Crotch table  part 1

The "Y" shaped slab, cut from the fork between two main branches that split from the trunk, is a wonderful piece or wood. Its grain orientation is very attractive and since we hardly see it utilized in furniture making, a piece of crotch furniture always receives great attention once someone make good use of it. Crotches – or part of the crotch – have been used in shipbuilding too, to make knee braces or "L" shaped parts.



The table I built recently at Purchase College, is made from four main parts: a crotch slab that I found on the wood rack outside the shop, and three old walnut legs that Dennis, the head of the wood program, gave me. Dennis found the legs and asked me if I might want to use them in one of my projects. After seeing the crotch and looking at legs I decided I will make a table out of them. What really attracted me to the legs was their simple tapered shapes, and the robust cast iron plates that allowed me to attach them almost to any kind of surface.



Stay tuned for my next blog entry later this week, and to the next chapter of crotch table story.

American Woodworker Blog
Yoav Liberman

About Yoav Liberman

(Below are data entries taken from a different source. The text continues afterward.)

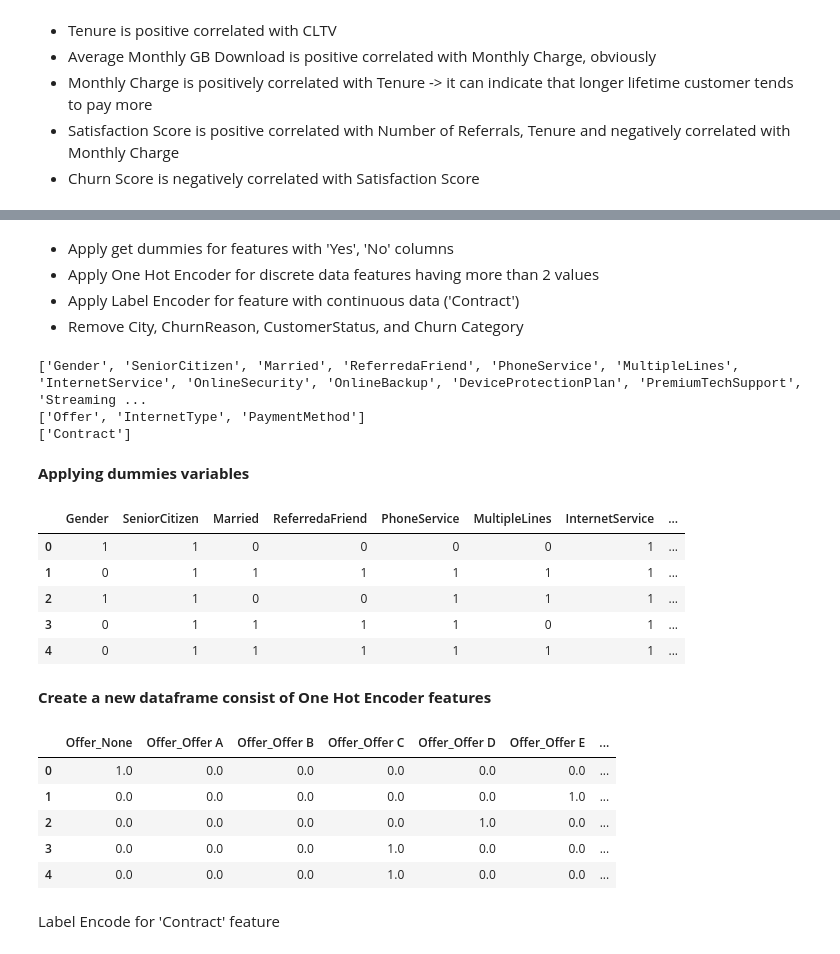
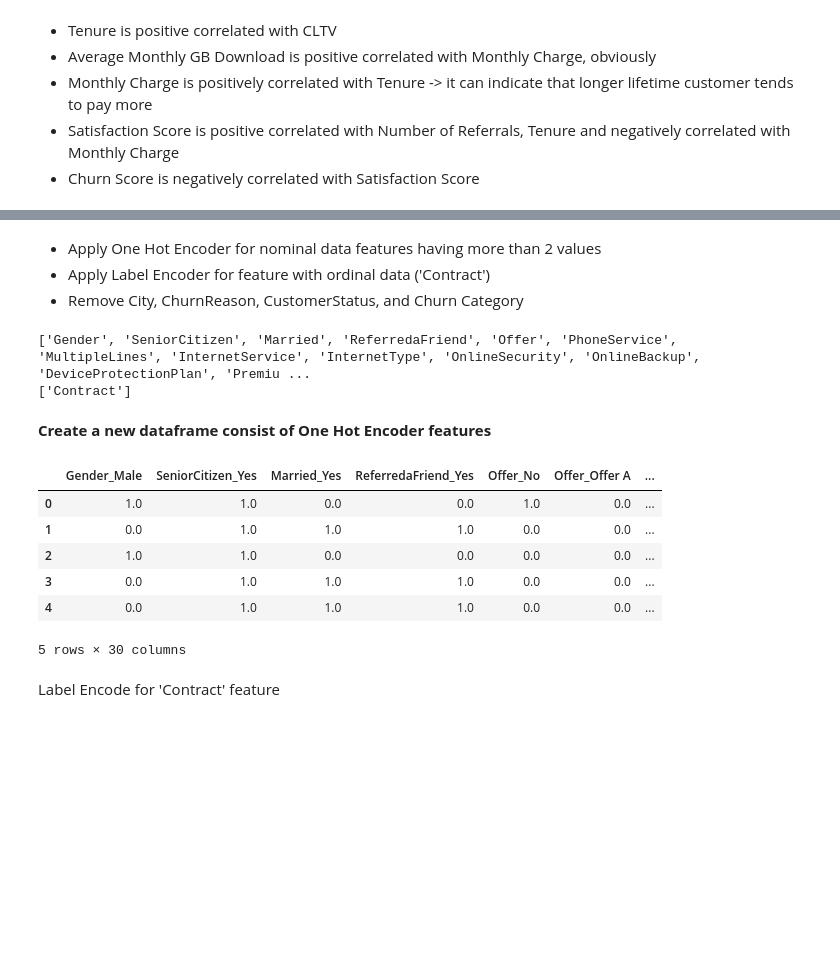
Before and after one commit to Ulderrajd/Telco-Customer-Churn, a Jupyter notebook: Telco_Customer_Churn.ipynb, the cells around one changed output, grey strips where cells are left out. Saved outputs shown, nothing was run; the diff lists cells and outputs as text; code cells hidden in the pictures; blank space fills up the shorter version.

```diff
--- a/Telco_Customer_Churn.ipynb
+++ b/Telco_Customer_Churn.ipynb
@@ -149,6 +151,6 @@ dtype: int64
 # %% [markdown]
 **Replace Null values**
 # %%
-df.fillna('None', inplace = True)
-print(df.isnull().sum())
+df.fillna('No', inplace = True)
+print(f'Null values: {df.isnull().sum().sum()}')
 # %% [output]
@@ -427,60 +416,38 @@ OnlineBackup: ['No' 'Yes']
 # %% [markdown]
-* Apply get dummies for features with 'Yes', 'No' columns
-* Apply One Hot Encoder for discrete data features having more than 2 values
-* Apply Label Encoder for feature with continuous data ('Contract')
+* Apply One Hot Encoder for nominal data features having more than 2 values
+* Apply Label Encoder for feature with ordinal data ('Contract')
 * Remove City, ChurnReason, CustomerStatus, and Churn Category
 # %%
 ob.remove('City')
 ob.remove('ChurnReason')
 ob.remove('CustomerStatus')
 ob.remove('ChurnCategory')
-ob_dummies = []
 ob_ohe = []
 ob_le = []
 for col in ob:
   if col == 'Contract':
     ob_le.append(col)
-  elif df[col].nunique() > 2:
+  else:
     ob_ohe.append(col)
-  else:
-    ob_dummies.append(col)
-print(ob_dummies)
 print(ob_ohe)
 print(ob_le)
 # %% [output]
-['Gender', 'SeniorCitizen', 'Married', 'ReferredaFriend', 'PhoneService', 'MultipleLines', 'InternetService', 'OnlineSecurity', 'OnlineBackup', 'DeviceProtectionPlan', 'PremiumTechSupport', 'Streaming ...
-['Offer', 'InternetType', 'PaymentMethod']
+['Gender', 'SeniorCitizen', 'Married', 'ReferredaFriend', 'Offer', 'PhoneService', 'MultipleLines', 'InternetService', 'InternetType', 'OnlineSecurity', 'OnlineBackup', 'DeviceProtectionPlan', 'Premiu ...
 ['Contract']
-# %% [markdown]
-**Applying dummies variables**
-# %%
-dummies = pd.get_dummies(df[ob_dummies], drop_first = True).astype(int)
-for col in dummies.columns:
-  if col == 'Gender_Male':
-    dummies.rename(columns = {'Gender_Male': 'Gender'}, inplace = True)
-  else:
-    dummies.rename(columns = {col : col[:-4]}, inplace = True)
-dummies.head()
-# %% [output]
-|  | Gender | SeniorCitizen | Married | ReferredaFriend | PhoneService | MultipleLines | InternetService | ... |
-| 0 | 1 | 1 | 0 | 0 | 0 | 0 | 1 | ... |
-| 1 | 0 | 1 | 1 | 1 | 1 | 1 | 1 | ... |
-| 2 | 1 | 1 | 0 | 0 | 1 | 1 | 1 | ... |
-| 3 | 0 | 1 | 1 | 1 | 1 | 0 | 1 | ... |
-| 4 | 0 | 1 | 1 | 1 | 1 | 1 | 1 | ... |
 # %% [markdown]
 **Create a new dataframe consist of One Hot Encoder features**
 # %%
-ohe = OneHotEncoder(sparse_output = False)
+ohe = OneHotEncoder(sparse_output = False, drop = 'if_binary')
 encoded_cols = ohe.fit_transform(df[ob_ohe])
 ohe_df = pd.DataFrame(encoded_cols, columns = ohe.get_feature_names_out(ob_ohe))
 ohe_df.head()
 # %% [output]
-|  | Offer_None | Offer_Offer A | Offer_Offer B | Offer_Offer C | Offer_Offer D | Offer_Offer E | ... |
-| 0 | 1.0 | 0.0 | 0.0 | 0.0 | 0.0 | 0.0 | ... |
-| 1 | 0.0 | 0.0 | 0.0 | 0.0 | 0.0 | 1.0 | ... |
-| 2 | 0.0 | 0.0 | 0.0 | 0.0 | 1.0 | 0.0 | ... |
-| 3 | 0.0 | 0.0 | 0.0 | 1.0 | 0.0 | 0.0 | ... |
-| 4 | 0.0 | 0.0 | 0.0 | 1.0 | 0.0 | 0.0 | ... |
+|  | Gender_Male | SeniorCitizen_Yes | Married_Yes | ReferredaFriend_Yes | Offer_No | Offer_Offer A | ... |
+| 0 | 1.0 | 1.0 | 0.0 | 0.0 | 1.0 | 0.0 | ... |
+| 1 | 0.0 | 1.0 | 1.0 | 1.0 | 0.0 | 0.0 | ... |
+| 2 | 1.0 | 1.0 | 0.0 | 0.0 | 0.0 | 0.0 | ... |
+| 3 | 0.0 | 1.0 | 1.0 | 1.0 | 0.0 | 0.0 | ... |
+| 4 | 0.0 | 1.0 | 1.0 | 1.0 | 0.0 | 0.0 | ... |
+5 rows × 30 columns
 # %% [markdown]
 Label Encode for 'Contract' feature
```
Also changed, not shown: parts of 25 cells of this notebook.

Yoav S. Liberman is a woodworker and a teacher. His pieces have been featured in several woodworking books, most recently in Robin Wood’s CORES Recycled. Yoav teaches woodworking at the Rudolf Steiner School in Manhattan, and also frequently guest teaches in craft schools across the country.  Between 2003 and 2011 Yoav  headed the woodworking program at Harvard University's Eliot House. Yoav’s articles have appeared in American Woodworker and Woodwork Magazine. He frequently contributes woodworking web content to a number of digital publications   Yoav has a degree in architecture and later held two competitive residency programs: at The Worcester Center for Crafts in Massachusetts, and the Windgate Foundation Fellowship at Purchase College, New York. He lives in Chestnut Ridge NY.